Now it is four days later.
How do you feel, Chad?
“I feel terrible.”
How do you feel terrible?
“You know how in flus, there are phases, and it’s like you go through two or three different phases? It started out with the lung thing, like the not-being-able-to-breathe thing. And then it turned into the sneezing-headache thing. And now it’s the desperate-coughing thing.” The sinuses. The sweating.
His wife is sick, too. It’s like a joint extracurricular activity they’re pursuing, in between trying to pack up all of their worldly belongings and move to Europe, where Chad has accepted a technology job with a German firm.
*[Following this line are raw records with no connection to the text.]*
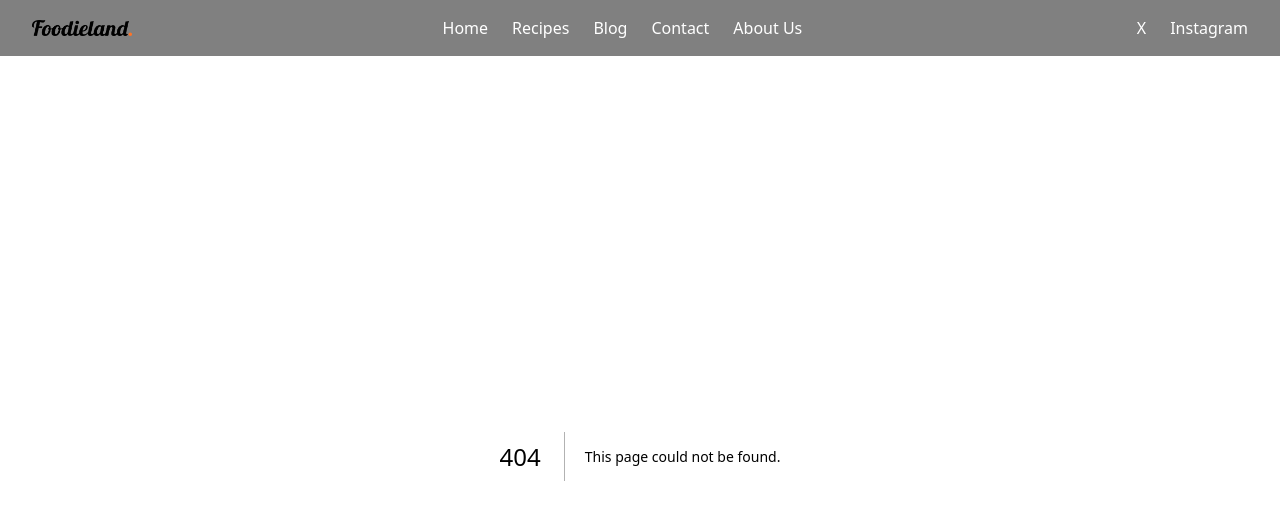
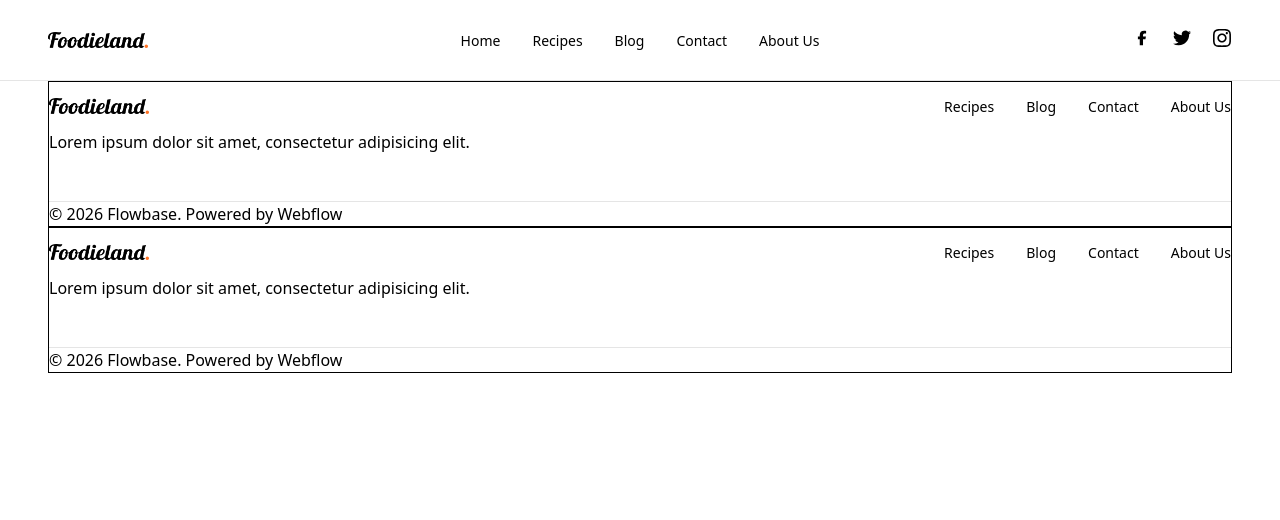
Before and after one commit to Scorpio0712/Foodieland-Portfolio, a Next.js app: page /components/footer in a window 1280 px wide. Before the commit this address had no page. Shown: the top 520 px of the page. Built offline with nearby package versions, Linux system fonts and the light colour scheme.

Commit message:
complete header and create footer

```diff
--- /dev/null
+++ b/app/components/footer/footer.module.css
@@ -0,0 +1,33 @@
+.footerMain {
+    border: 1px solid black;
+    margin: 0 3rem;
+}
+
+.navContainer {
+    height: 7.5rem;
+    border-bottom: 1px solid rgba(0, 0, 0, 0.1);
+}
+
+.nav {
+    display: flex;
+    padding: 1rem 0;
+    height: 3rem;
+    align-items: center;
+    justify-content: space-between;
+}
+
+.navMenuList {
+    display: flex;
+    text-decoration: none;
+    gap: 2rem;
+}
+
+.navMenuList li {
+    font-weight: 500;
+    font-size: 14px;
+    transition: all 0.3s ease;
+}
+
+.navMenuList li:hover {
+    transform: scale(1.1);
+}
--- /dev/null
+++ b/app/components/footer/page.tsx
@@ -0,0 +1,43 @@
+import React from "react";
+import style from "./footer.module.css";
+import Image from "next/image";
+import Link from "next/link";
+
+function Footer() {
+  const currentDate = new Date().getFullYear();
+  return (
+    <footer className={style.footerMain}>
+      <div className={style.navContainer}>
+        <nav className={style.nav}>
+          <Image
+            src="/images/image.png"
+            width={1000}
+            height={500}
+            alt="Foodieland Logo"
+            style={{ width: "100px", height: "30" }}
+          />
+          <ul className={style.navMenuList}>
+            <li>
+              <Link href={"../"}>Recipes</Link>
+            </li>
+            <li>
+              <Link href={"../"}>Blog</Link>
+            </li>
+            <li>
+              <Link href={"../"}>Contact</Link>
+            </li>
+            <li>
+              <Link href={"../"}>About Us</Link>
+            </li>
+          </ul>
+        </nav>
+        <p>Lorem ipsum dolor sit amet, consectetur adipisicing elit.</p>
+      </div>
+      <div className={style.copyRightContainer}>
+        <p className={style.footerDetail}>&copy; {currentDate} Flowbase. Powered by <span>Webflow</span> </p>
+      </div>
+    </footer>
+  );
+}
+
+export default Footer;
--- a/app/components/header/header.module.css
+++ b/app/components/header/header.module.css
@@ -1,15 +1,10 @@
 .headerMain {
-    background-color: gray;
-    color: white;
-}
-
-.headerLogo {
-    font-size: 1.5rem;
-    font-weight: bold;
+    border-bottom: 1px solid rgba(0, 0, 0, 0.1);
 }
 
 .nav {
-    margin: 0 2rem;
+    height: 5rem;
+    margin: 0 3rem;
     padding: 1rem 0;
     display: flex;
     justify-content: space-between;
@@ -19,11 +14,49 @@
 .navMenuList {
     list-style: none;
     display: flex;
-    gap: 1.5rem;
+    gap: 2rem;
+}
+
+.navMenuList li{
+    color: black;
+    font-weight: 500;
+    font-size: 14px;
+    transition: all 0.3s ease;
+}
+
+.navMenuList li:hover{
+    transform: scale(1.1);
 }
 
 .navSocialList {
     list-style: none;
     display: flex;
-    gap: 1.5rem;
+    gap: 1.25rem;
 }
+
+/* สไตล์สำหรับ Social Icon button */
+.facebookIcon, .twitterIcon, .instagramIcon {
+
+    display: inline-flex;
+    align-items: center;
+    justify-content: center;
+    width: 20px;
+    height: 20px;
+    color: black;
+    text-decoration: none;
+    transition: all 0.3s ease;
+
+
+}
+
+/* เมื่อ hover (เลื่อนเมาส์ไปที่ปุ่ม) */
+.facebookIcon:hover, .twitterIcon:hover, .instagramIcon:hover{
+    transform: scale(1.1);
+}
+
+
+/* SVG icon styling */
+.facebookIcon svg, .twitterIcon svg, .instagramIcon svg {
+    width: 18px;
+    height: 18px;
+}
--- a/app/components/header/page.tsx
+++ b/app/components/header/page.tsx
@@ -3,7 +3,9 @@ import style from "./header.module.css";
 import Link from "next/link";
 import Image from "next/image";
 
-function HeaderPage() {
+
+
+function Header() {
   return (
     <header className={style.headerMain}>
       <nav className={style.nav}>
@@ -33,13 +35,23 @@ function HeaderPage() {
         </ul>
         <ul className={style.navSocialList}>
           <li>
-            <link rel="icon" href="/app/favicon.ico" sizes="any" />
+            <a href="https://facebook.com" target="_blank" className={style.facebookIcon}>
+              <svg xmlns="http://www.w3.org/2000/svg" viewBox="0 0 640 640"><path d="M240 363.3L240 576L356 576L356 363.3L442.5 363.3L460.5 265.5L356 265.5L356 230.9C356 179.2 376.3 159.4 428.7 159.4C445 159.4 458.1 159.8 465.7 160.6L465.7 71.9C451.4 68 416.4 64 396.2 64C289.3 64 240 114.5 240 223.4L240 265.5L174 265.5L174 363.3L240 363.3z"/></svg>
+            </a>
           </li>
           <li>
-            <Link href={"../"}>X</Link>
+            <a href="https://twitter.com" target="_blank" className={style.twitterIcon}>
+              <svg xmlns="http://www.w3.org/2000/svg" viewBox="0 0 24 24" width="24" height="24">
+                <path d="M23.953 4.57a10 10 0 01-2.825.775 4.958 4.958 0 002.163-2.723c-.951.555-2.005.959-3.127 1.184a4.92 4.92 0 00-8.384 4.482C7.69 8.095 4.067 6.13 1.64 3.162a4.822 4.822 0 00-.666 2.475c0 1.71.87 3.213 2.188 4.096a4.904 4.904 0 01-2.228-.616v.06a4.923 4.923 0 003.946 4.827 4.996 4.996 0 01-2.212.085 4.936 4.936 0 004.604 3.417 9.867 9.867 0 01-6.102 2.105c-.39 0-.779-.023-1.17-.067a13.995 13.995 0 007.557 2.209c9.053 0 13.998-7.496 13.998-13.985 0-.21 0-.42-.015-.63A9.935 9.935 0 0024 4.59z"/>
+              </svg>
+            </a>
           </li>
           <li>
-            <Link href={"../"}>Instagram</Link>
+            <a href="https://instagram.com" target="_blank" className={style.instagramIcon}>
+              <svg xmlns="http://www.w3.org/2000/svg" viewBox="0 0 24 24" width="24" height="24">
+                <path d="M12 2.163c3.204 0 3.584.012 4.85.07 3.252.148 4.771 1.691 4.919 4.919.058 1.265.069 1.645.069 4.849 0 3.205-.012 3.584-.069 4.849-.149 3.225-1.664 4.771-4.919 4.919-1.266.058-1.644.07-4.85.07-3.204 0-3.584-.012-4.849-.07-3.26-.149-4.771-1.699-4.919-4.92-.058-1.265-.07-1.644-.07-4.849 0-3.204.013-3.583.07-4.849.149-3.227 1.664-4.771 4.919-4.919 1.266-.057 1.645-.069 4.849-.069zm0-2.163c-3.259 0-3.667.014-4.947.072-4.358.2-6.78 2.618-6.98 6.98-.059 1.281-.073 1.689-.073 4.948 0 3.259.014 3.668.072 4.948.2 4.358 2.618 6.78 6.98 6.98 1.281.058 1.689.072 4.948.072 3.259 0 3.668-.014 4.948-.072 4.354-.2 6.782-2.618 6.979-6.98.059-1.28.073-1.689.073-4.948 0-3.259-.014-3.667-.072-4.947-.196-4.354-2.617-6.78-6.979-6.98-1.281-.059-1.69-.073-4.949-.073zm0 5.838c-3.403 0-6.162 2.759-6.162 6.162s2.759 6.163 6.162 6.163 6.162-2.759 6.162-6.163c0-3.403-2.759-6.162-6.162-6.162zm0 10.162c-2.209 0-4-1.79-4-4 0-2.209 1.791-4 4-4s4 1.791 4 4c0 2.21-1.791 4-4 4zm6.406-11.845c-.796 0-1.441.645-1.441 1.44s.645 1.44 1.441 1.44c.795 0 1.439-.645 1.439-1.44s-.644-1.44-1.439-1.44z"/>
+              </svg>
+            </a>
           </li>
         </ul>
       </nav>
@@ -47,4 +59,4 @@ function HeaderPage() {
   );
 }
 
-export default HeaderPage;
+export default Header;
--- a/app/layout.tsx
+++ b/app/layout.tsx
@@ -1,6 +1,7 @@
 import type { Metadata } from "next";
 import { Geist, Geist_Mono } from "next/font/google";
-import HeaderPage from "./components/header/page";
+import HeaderComp from "./components/header/page";
+import FooterComp from "./components/footer/page";
 import "./globals.css";
 
 const geistSans = Geist({
@@ -28,8 +29,9 @@ export default function RootLayout({
       <body
         className={`${geistSans.variable} ${geistMono.variable} antialiased`}
       >
-        <HeaderPage />
+        <HeaderComp />
         {children}
+        <FooterComp />
       </body>
     </html>
   );
--- a/package.json
+++ b/package.json
@@ -11,7 +11,8 @@
   "dependencies": {
     "next": "16.1.6",
     "react": "19.2.3",
-    "react-dom": "19.2.3"
+    "react-dom": "19.2.3",
+    "react-share": "^5.2.2"
   },
   "devDependencies": {
     "@tailwindcss/postcss": "^4",
```
Also changed, not shown: 1 other file (tests, documents, lock files or other folders).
“I have an array of three different types of nighttime and daytime medication,” he says. “I have a completely unfounded feeling that liquid DayQuil works the best. I’ve also tended to gravitate toward the Theraflu.” It is, he says, “like drinking sour flax.”
His last week in Washington. And the city is under siege.
* * *
There have been 535 influenza cases reported by District hospitals during the current flu season, according to the D.C. Department of Health. Those numbers do not include the people who refuse to see doctors, the people who are indeterminately ill (perhaps not with the flu) or the people who probably have the flu but won’t admit it because they are too busy talking about how drinking Kombucha keeps them eternally healthy. Last year the number was 97.
The city smells like a wet glove, like the sharply medicinal inside of a Halls cough drop bag, like the pillowy dry cotton of a family-size tissue box. The city smells like liberally applied hand sanitizer, like the stink eye thrown by office ladies when their co-workers refuse their hand sanitizer. The city is haunted by the ghosts of the Robitussin, Tylenol, and Alka Seltzer Cold and Cough that are currently out of stock at the Walgreens down on Lee Highway.
Across from the Walgreens, the Giant is out of Airborne, Sinex, DayQuil (original flavor) and NyQuil (cherry).
Next to the Giant, the CVS is out of Advil Cold and Sinus and NyQuil Liquicaps. “Buy any two select cold remedies, get $3 ExtraBucks,” a sign advertises.
Cure yourself in bulk. It is that kind of illness.
The city is watching back-to-back episodes of “Criminal Minds” on A&E, is trying to get a head start on the February book-club book, is tweeting that its arms are too tired to hold up the February book-club book. The city keeps calling its wife and saying, “Can you bring home some Gatoraaaade?”
The Centers for Disease Control and Prevention publishes, every week, the FluView: Weekly Influenza Surveillance Report Prepared by the Influenza Division. It includes a map of the country. The hardest-hit areas are red and orange. Things have been getting better, steadily over the past week. But still. Almost the entire country is red and orange.